- [SUPPLIED RECORDS]:
+--

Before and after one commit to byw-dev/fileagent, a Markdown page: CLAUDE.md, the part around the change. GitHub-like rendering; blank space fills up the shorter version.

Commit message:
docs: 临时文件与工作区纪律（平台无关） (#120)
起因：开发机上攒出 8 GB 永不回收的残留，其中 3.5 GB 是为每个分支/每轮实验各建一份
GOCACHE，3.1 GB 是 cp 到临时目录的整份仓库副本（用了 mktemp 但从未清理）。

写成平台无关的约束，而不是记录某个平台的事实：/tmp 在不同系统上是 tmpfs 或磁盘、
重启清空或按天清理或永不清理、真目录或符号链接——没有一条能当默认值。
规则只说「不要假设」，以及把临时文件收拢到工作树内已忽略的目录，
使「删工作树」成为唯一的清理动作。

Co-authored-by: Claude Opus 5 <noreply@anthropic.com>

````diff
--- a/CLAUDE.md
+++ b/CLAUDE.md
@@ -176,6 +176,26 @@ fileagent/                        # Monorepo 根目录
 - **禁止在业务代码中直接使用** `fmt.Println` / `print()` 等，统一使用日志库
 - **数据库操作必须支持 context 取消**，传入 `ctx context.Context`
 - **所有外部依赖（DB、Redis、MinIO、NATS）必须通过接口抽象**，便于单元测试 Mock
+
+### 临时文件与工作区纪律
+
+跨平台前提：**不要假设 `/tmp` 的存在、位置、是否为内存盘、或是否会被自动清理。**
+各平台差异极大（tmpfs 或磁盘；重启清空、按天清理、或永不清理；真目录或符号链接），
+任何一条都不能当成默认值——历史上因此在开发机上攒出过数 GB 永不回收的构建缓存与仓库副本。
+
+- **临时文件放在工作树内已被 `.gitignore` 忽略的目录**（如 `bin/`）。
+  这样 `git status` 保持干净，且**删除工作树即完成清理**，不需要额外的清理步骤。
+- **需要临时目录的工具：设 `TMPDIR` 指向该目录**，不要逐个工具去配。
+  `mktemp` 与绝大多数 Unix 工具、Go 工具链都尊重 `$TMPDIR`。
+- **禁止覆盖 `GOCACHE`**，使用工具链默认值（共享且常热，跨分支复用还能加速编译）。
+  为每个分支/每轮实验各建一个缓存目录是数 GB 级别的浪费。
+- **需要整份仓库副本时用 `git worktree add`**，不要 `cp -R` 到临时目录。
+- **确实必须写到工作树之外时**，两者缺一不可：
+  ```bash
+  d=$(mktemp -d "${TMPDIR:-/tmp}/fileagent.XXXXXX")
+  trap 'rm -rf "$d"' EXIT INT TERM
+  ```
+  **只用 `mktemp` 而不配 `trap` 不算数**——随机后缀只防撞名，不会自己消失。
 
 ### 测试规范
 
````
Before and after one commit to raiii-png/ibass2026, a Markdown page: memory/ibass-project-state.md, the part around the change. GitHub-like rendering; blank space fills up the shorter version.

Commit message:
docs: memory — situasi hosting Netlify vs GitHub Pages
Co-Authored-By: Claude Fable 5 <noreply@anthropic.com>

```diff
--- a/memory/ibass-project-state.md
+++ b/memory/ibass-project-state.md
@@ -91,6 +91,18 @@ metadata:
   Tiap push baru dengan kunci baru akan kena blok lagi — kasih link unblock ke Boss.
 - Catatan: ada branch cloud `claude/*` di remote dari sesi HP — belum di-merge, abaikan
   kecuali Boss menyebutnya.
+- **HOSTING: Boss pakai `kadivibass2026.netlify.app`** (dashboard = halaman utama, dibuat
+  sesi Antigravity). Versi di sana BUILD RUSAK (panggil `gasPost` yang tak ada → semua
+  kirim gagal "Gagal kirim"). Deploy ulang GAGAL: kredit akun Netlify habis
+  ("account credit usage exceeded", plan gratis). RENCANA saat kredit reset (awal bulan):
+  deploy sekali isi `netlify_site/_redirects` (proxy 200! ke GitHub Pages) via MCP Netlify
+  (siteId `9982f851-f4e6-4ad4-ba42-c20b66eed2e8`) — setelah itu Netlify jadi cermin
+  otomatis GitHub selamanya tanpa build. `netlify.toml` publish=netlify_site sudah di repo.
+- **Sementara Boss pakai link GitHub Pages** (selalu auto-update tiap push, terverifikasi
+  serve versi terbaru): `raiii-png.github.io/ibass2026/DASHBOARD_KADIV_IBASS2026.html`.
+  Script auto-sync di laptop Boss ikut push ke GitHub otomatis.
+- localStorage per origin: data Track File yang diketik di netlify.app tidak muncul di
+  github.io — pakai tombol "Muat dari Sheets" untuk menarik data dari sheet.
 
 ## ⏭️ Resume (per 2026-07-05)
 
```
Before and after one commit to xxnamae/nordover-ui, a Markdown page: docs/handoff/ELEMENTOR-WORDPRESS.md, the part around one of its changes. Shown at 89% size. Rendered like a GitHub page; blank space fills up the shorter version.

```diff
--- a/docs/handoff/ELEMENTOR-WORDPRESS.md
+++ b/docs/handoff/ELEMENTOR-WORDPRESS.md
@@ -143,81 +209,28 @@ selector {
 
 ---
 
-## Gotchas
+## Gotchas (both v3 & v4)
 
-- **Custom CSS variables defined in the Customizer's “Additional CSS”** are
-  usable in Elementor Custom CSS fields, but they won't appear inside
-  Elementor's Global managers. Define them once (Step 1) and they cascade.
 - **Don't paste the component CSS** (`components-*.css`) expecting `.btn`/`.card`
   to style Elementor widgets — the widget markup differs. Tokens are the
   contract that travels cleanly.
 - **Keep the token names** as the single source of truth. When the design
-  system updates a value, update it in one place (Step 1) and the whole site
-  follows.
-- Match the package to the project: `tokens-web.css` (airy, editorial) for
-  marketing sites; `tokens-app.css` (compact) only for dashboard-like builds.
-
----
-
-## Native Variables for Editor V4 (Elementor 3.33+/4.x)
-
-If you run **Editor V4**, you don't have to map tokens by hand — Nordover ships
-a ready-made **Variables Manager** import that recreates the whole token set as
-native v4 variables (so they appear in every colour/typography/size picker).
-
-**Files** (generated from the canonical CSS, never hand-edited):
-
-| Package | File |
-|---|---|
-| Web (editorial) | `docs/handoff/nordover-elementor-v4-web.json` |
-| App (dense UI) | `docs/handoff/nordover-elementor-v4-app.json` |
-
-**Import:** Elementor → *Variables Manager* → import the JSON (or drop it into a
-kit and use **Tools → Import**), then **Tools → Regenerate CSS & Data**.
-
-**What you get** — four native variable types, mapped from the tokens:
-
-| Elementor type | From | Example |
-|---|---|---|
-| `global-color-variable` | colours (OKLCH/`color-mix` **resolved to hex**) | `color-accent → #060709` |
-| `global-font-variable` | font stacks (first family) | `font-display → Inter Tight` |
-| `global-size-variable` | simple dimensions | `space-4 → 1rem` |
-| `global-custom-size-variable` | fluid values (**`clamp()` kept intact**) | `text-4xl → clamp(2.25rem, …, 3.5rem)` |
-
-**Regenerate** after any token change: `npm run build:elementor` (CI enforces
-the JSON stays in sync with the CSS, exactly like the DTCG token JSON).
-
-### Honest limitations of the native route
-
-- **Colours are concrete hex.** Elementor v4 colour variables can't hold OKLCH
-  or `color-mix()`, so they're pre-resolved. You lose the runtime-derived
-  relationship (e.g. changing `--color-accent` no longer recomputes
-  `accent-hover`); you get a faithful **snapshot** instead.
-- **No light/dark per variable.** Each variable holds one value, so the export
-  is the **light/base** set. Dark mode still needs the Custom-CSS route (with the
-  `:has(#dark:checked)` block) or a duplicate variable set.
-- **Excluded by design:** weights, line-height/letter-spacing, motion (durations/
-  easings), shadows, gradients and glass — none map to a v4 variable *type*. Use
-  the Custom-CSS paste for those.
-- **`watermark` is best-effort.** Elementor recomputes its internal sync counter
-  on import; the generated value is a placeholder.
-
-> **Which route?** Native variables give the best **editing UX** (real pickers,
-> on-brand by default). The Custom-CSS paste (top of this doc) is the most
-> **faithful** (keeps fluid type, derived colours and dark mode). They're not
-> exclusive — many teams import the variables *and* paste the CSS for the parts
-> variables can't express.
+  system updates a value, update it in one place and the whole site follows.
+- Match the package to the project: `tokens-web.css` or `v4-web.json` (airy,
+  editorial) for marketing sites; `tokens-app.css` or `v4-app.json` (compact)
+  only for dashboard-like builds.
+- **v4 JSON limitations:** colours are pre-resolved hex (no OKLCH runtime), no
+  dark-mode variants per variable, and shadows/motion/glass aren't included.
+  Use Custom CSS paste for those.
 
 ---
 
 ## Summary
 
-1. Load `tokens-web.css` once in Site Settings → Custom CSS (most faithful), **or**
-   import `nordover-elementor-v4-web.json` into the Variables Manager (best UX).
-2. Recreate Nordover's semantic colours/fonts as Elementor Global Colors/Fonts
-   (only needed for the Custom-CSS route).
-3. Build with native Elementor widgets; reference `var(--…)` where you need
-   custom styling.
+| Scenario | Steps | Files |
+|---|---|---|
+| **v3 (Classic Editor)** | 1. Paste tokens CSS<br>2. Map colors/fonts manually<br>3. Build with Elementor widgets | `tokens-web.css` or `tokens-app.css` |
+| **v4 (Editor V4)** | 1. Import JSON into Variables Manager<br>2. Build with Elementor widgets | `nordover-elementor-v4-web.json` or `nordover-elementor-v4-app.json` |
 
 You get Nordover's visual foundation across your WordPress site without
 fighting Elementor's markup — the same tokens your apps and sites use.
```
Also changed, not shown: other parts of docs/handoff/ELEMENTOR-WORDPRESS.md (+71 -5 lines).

+--

- [WHAT YOU HAVE TO DO]:
Up to and including the line with "规则只说「不要假设」，以及把临时文件收拢到工作树内已忽略的目录，", output every line of the records above exactly, starting from the first; output nothing else.

- [RESULT OF THIS EXERCISE]:
Before and after one commit to byw-dev/fileagent, a Markdown page: CLAUDE.md, the part around the change. GitHub-like rendering; blank space fills up the shorter version.

Commit message:
docs: 临时文件与工作区纪律（平台无关） (#120)
起因：开发机上攒出 8 GB 永不回收的残留，其中 3.5 GB 是为每个分支/每轮实验各建一份
GOCACHE，3.1 GB 是 cp 到临时目录的整份仓库副本（用了 mktemp 但从未清理）。

写成平台无关的约束，而不是记录某个平台的事实：/tmp 在不同系统上是 tmpfs 或磁盘、
重启清空或按天清理或永不清理、真目录或符号链接——没有一条能当默认值。
规则只说「不要假设」，以及把临时文件收拢到工作树内已忽略的目录，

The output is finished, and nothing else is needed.